Q From John McGinnis: In reading John Updike’s review of the new Sinclair Lewis biography in the current issue of the New Yorker, I came across the word mooncalf. The online Merriam-Webster dictionary offers a terse definition, ‘a foolish or absentminded person,’ and dates the word to 1614. I suspect the word derives from farming lore, but can you offer any scholarship to prove me right or wrong?
A It would indeed be reasonable to assume that the presence of calf here necessarily means that the word came out of animal husbandry. But by the time that mooncalf first appeared, in the 1550s, calf was being applied humorously to human beings, sometimes as a term of endearment, but also sometimes to somebody who was stupid, meek or inoffensive.
The earliest recorded example of mooncalf was in a thesaurus of 1565, in which the term was explicitly applied to a woman. The reference here was to a false pregnancy, to a growth in the womb that was not a foetus. The idea was that it had been created under the baleful influence of the moon. Later — by Shakespeare’s day — it could refer to a misshapen birth or a child with a congenital defect.

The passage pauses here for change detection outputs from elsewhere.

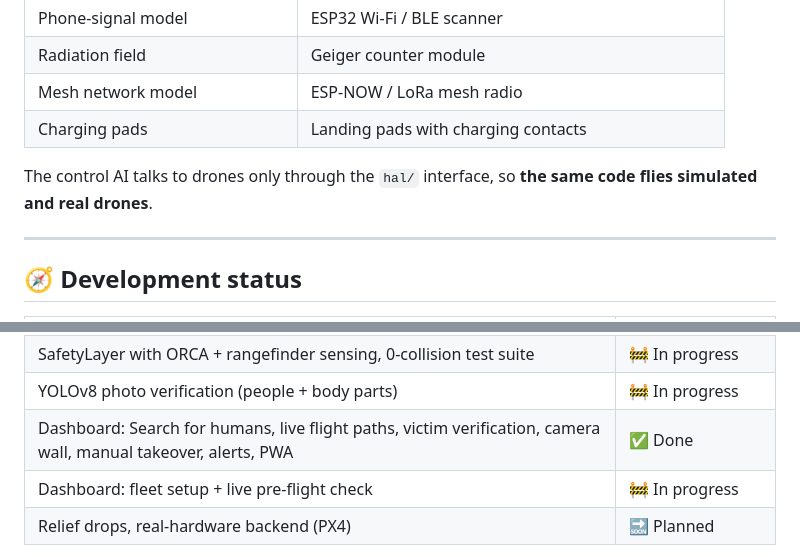
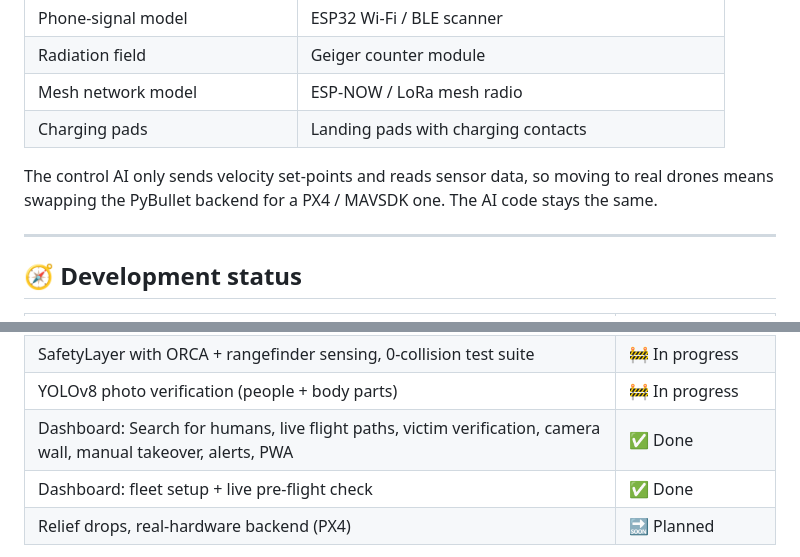
Before and after one commit to iamjyotirmayroy-art/HALO, a Markdown page: README.md, 2 parts joined by grey strips. GitHub-like rendering.

```diff
--- a/README.md
+++ b/README.md
@@ -202,7 +204,7 @@ The anti-crash tests fly a drone at full speed into a wall and at another drone,
 | Mesh network model | ESP-NOW / LoRa mesh radio |
 | Charging pads | Landing pads with charging contacts |
 
-The control AI talks to drones only through the `hal/` interface, so **the same code flies simulated and real drones**.
+The control AI only sends velocity set-points and reads sensor data, so moving to real drones means swapping the PyBullet backend for a PX4 / MAVSDK one. The AI code stays the same.
 
 ---
 
@@ -216,7 +218,7 @@ The control AI talks to drones only through the `hal/` interface, so **the same
 | SafetyLayer with ORCA + rangefinder sensing, 0-collision test suite | 🚧 In progress |
 | YOLOv8 photo verification (people + body parts) | 🚧 In progress |
 | Dashboard: Search for humans, live flight paths, victim verification, camera wall, manual takeover, alerts, PWA | ✅ Done |
-| Dashboard: fleet setup + live pre-flight check | 🚧 In progress |
+| Dashboard: fleet setup + live pre-flight check | ✅ Done |
 | Relief drops, real-hardware backend (PX4) | 🔜 Planned |
 
 > **Note on the simulation:** photos and thermal frames are rendered from the 3D scene. The aftershock is a scripted event, and charging is sped up for the demo.
```
Also changed, not shown: other parts of README.md (+9 -7 lines), docs/screenshots/0-fleet.png (added), 5 other files.
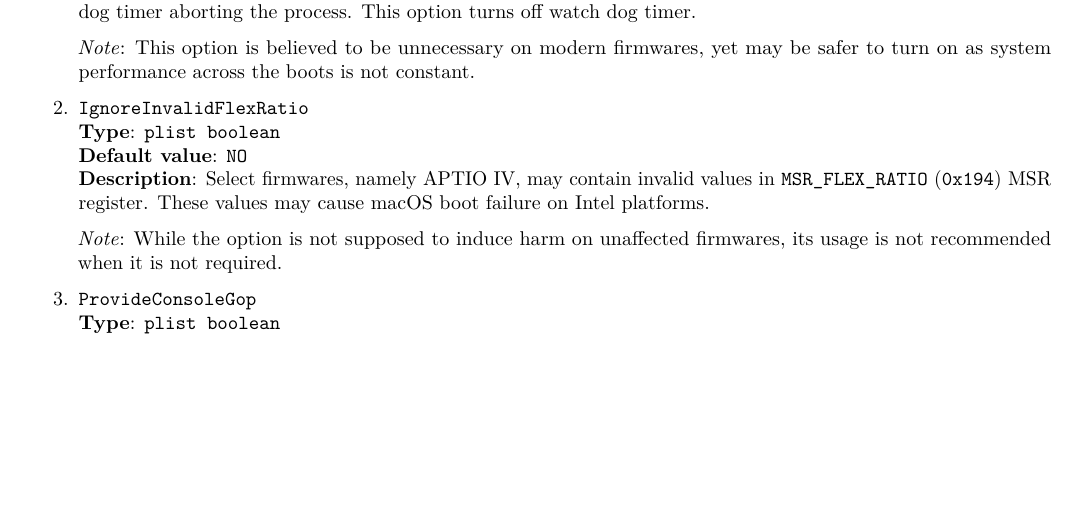
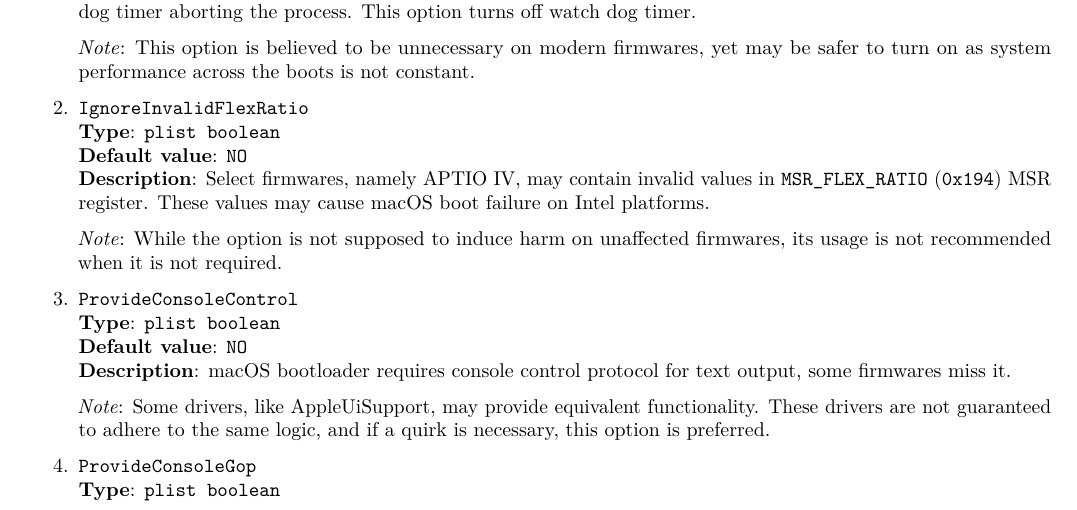
Before and after one commit to acidanthera/OpenCorePkg, a LaTeX document (Docs/Configuration.tex): part of page 31 of 33, cut so that both start at the same text, the shorter picture padded with empty space. Compiled offline with pdfLaTeX.

Commit message:
OpenCoreUefi: Add ProvideConsoleControl quirk

```diff
--- a/Docs/Configuration.tex
+++ b/Docs/Configuration.tex
@@ -2220,6 +2220,17 @@ tweaks for the onboard firmware.
   its usage is not recommended when it is not required.
 
 \item
+  \texttt{ProvideConsoleControl}\\
+  \textbf{Type}: \texttt{plist\ boolean}\\
+  \textbf{Default value}: \texttt{NO}\\
+  \textbf{Description}: macOS bootloader requires console control protocol
+  for text output, some firmwares miss it.
+
+  \emph{Note}: Some drivers, like AppleUiSupport, may provide equivalent functionality.
+  These drivers are not guaranteed to adhere to the same logic, and if a quirk is
+  necessary, this option is preferred.
+
+\item
   \texttt{ProvideConsoleGop}\\
   \textbf{Type}: \texttt{plist\ boolean}\\
   \textbf{Default value}: \texttt{NO}\\
```
Also changed, not shown: 3 other files.
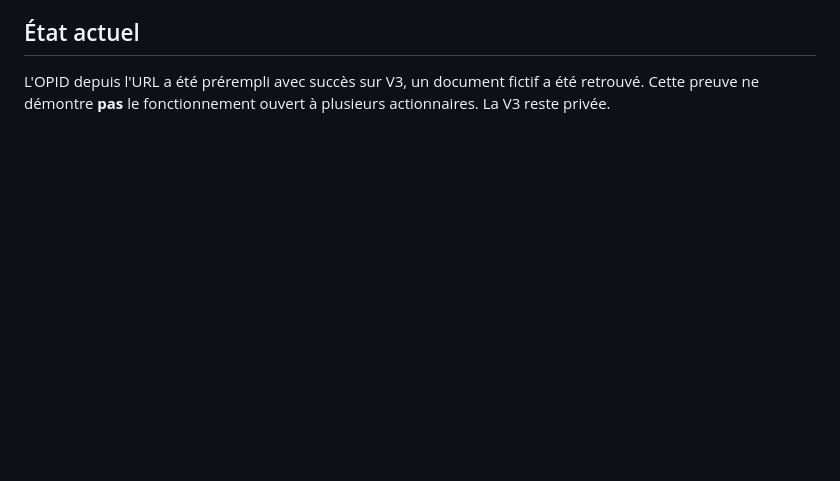
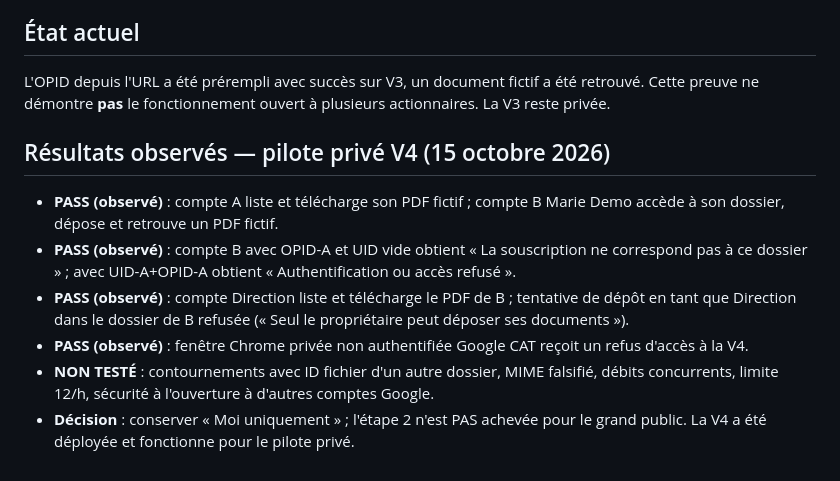
Before and after one commit to TaclarGabon/CAT-SRPGE-ACTIONNAIRES, a Markdown page: docs-passerelle/TESTS_SECURITE_MULTIUTILISATEUR.md, the part around the change. Rendered like a GitHub page; blank space fills up the shorter version.

Commit message:
Consigner résultats réels pilote V4 et limites restantes avant ouverture publique

```diff
--- a/docs-passerelle/TESTS_SECURITE_MULTIUTILISATEUR.md
+++ b/docs-passerelle/TESTS_SECURITE_MULTIUTILISATEUR.md
@@ -38,3 +38,11 @@
 
 ## État actuel
 L'OPID depuis l'URL a été prérempli avec succès sur V3, un document fictif a été retrouvé. Cette preuve ne démontre **pas** le fonctionnement ouvert à plusieurs actionnaires. La V3 reste privée.
+
+## Résultats observés — pilote privé V4 (15 octobre 2026)
+- **PASS (observé)** : compte A liste et télécharge son PDF fictif ; compte B Marie Demo accède à son dossier, dépose et retrouve un PDF fictif.
+- **PASS (observé)** : compte B avec OPID-A et UID vide obtient « La souscription ne correspond pas à ce dossier » ; avec UID-A+OPID-A obtient « Authentification ou accès refusé ».
+- **PASS (observé)** : compte Direction liste et télécharge le PDF de B ; tentative de dépôt en tant que Direction dans le dossier de B refusée (« Seul le propriétaire peut déposer ses documents »).
+- **PASS (observé)** : fenêtre Chrome privée non authentifiée Google CAT reçoit un refus d'accès à la V4.
+- **NON TESTÉ** : contournements avec ID fichier d'un autre dossier, MIME falsifié, débits concurrents, limite 12/h, sécurité à l'ouverture à d'autres comptes Google.
+- **Décision** : conserver « Moi uniquement » ; l'étape 2 n'est PAS achevée pour le grand public. La V4 a été déployée et fonctionne pour le pilote privé.
```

But the figurative sense of calf I’ve already mentioned, and the idea of somebody who is under the influence of the moon (later generations would talk about somebody being moonstruck) influenced mooncalf to the point where it shifted its sense to mean either a person who wasted time idly daydreaming (who mooned about in an absentminded way), or who was incorrigibly foolish.